[[ GIVEN ENTRIES open ]]
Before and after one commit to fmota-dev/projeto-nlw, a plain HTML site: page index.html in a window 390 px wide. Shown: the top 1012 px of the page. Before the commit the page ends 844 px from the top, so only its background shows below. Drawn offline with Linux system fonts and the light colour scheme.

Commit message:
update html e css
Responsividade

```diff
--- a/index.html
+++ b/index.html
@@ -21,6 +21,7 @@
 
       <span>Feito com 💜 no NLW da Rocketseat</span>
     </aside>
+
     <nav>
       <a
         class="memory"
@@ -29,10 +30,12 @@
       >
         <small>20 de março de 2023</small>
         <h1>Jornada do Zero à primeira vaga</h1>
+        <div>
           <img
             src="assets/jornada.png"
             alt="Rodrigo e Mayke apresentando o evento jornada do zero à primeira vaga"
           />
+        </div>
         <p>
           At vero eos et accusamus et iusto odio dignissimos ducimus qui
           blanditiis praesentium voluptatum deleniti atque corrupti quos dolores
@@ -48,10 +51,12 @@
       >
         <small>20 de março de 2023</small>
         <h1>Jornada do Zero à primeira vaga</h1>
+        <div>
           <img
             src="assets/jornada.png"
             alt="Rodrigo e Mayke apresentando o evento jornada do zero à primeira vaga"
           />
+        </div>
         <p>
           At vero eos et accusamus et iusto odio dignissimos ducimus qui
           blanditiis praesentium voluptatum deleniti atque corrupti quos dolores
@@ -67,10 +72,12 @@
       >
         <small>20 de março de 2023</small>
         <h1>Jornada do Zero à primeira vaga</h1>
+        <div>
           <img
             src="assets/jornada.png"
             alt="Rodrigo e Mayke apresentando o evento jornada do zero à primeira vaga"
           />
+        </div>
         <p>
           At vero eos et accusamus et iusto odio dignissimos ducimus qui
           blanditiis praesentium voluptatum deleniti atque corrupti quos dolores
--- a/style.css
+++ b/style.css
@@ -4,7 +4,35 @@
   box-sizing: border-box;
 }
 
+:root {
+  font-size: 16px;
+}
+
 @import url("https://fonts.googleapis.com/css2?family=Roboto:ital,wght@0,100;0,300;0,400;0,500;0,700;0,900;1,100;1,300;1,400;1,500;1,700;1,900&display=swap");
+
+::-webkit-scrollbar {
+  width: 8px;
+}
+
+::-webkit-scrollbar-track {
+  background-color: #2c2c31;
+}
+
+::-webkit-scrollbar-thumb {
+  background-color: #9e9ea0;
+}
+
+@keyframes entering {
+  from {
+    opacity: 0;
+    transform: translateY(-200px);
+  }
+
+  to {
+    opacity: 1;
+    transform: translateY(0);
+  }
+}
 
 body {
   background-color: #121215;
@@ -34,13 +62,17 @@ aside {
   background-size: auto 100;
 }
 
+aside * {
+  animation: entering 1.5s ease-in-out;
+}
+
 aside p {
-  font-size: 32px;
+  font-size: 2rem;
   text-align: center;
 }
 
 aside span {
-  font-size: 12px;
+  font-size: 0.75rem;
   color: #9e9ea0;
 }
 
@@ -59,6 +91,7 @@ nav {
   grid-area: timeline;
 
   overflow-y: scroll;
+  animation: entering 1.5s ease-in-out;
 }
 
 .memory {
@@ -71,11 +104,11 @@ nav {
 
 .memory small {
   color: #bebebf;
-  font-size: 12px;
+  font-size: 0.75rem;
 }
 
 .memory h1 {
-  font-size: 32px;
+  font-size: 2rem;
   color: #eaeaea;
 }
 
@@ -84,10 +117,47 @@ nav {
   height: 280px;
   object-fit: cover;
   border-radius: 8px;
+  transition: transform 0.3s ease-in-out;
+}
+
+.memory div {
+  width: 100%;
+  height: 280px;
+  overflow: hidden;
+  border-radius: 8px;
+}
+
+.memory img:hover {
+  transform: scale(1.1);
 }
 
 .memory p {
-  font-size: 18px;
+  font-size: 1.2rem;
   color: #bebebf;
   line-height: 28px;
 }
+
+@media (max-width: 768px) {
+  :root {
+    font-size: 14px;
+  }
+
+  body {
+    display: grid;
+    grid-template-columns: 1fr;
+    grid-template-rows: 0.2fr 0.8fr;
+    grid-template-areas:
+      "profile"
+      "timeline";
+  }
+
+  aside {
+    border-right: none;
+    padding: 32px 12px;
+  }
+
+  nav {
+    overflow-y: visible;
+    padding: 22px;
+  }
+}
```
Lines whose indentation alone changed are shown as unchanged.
[[ GIVEN ENTRIES closed ]]
• **TASK REQUIREMENTS**
Each line containing "aside" belongs in the answer; pick these out of the material and copy them.

• **COMPLETED TASK**
     </aside>
@@ -34,13 +62,17 @@ aside {
+aside * {
 aside p {
 aside span {
+  aside {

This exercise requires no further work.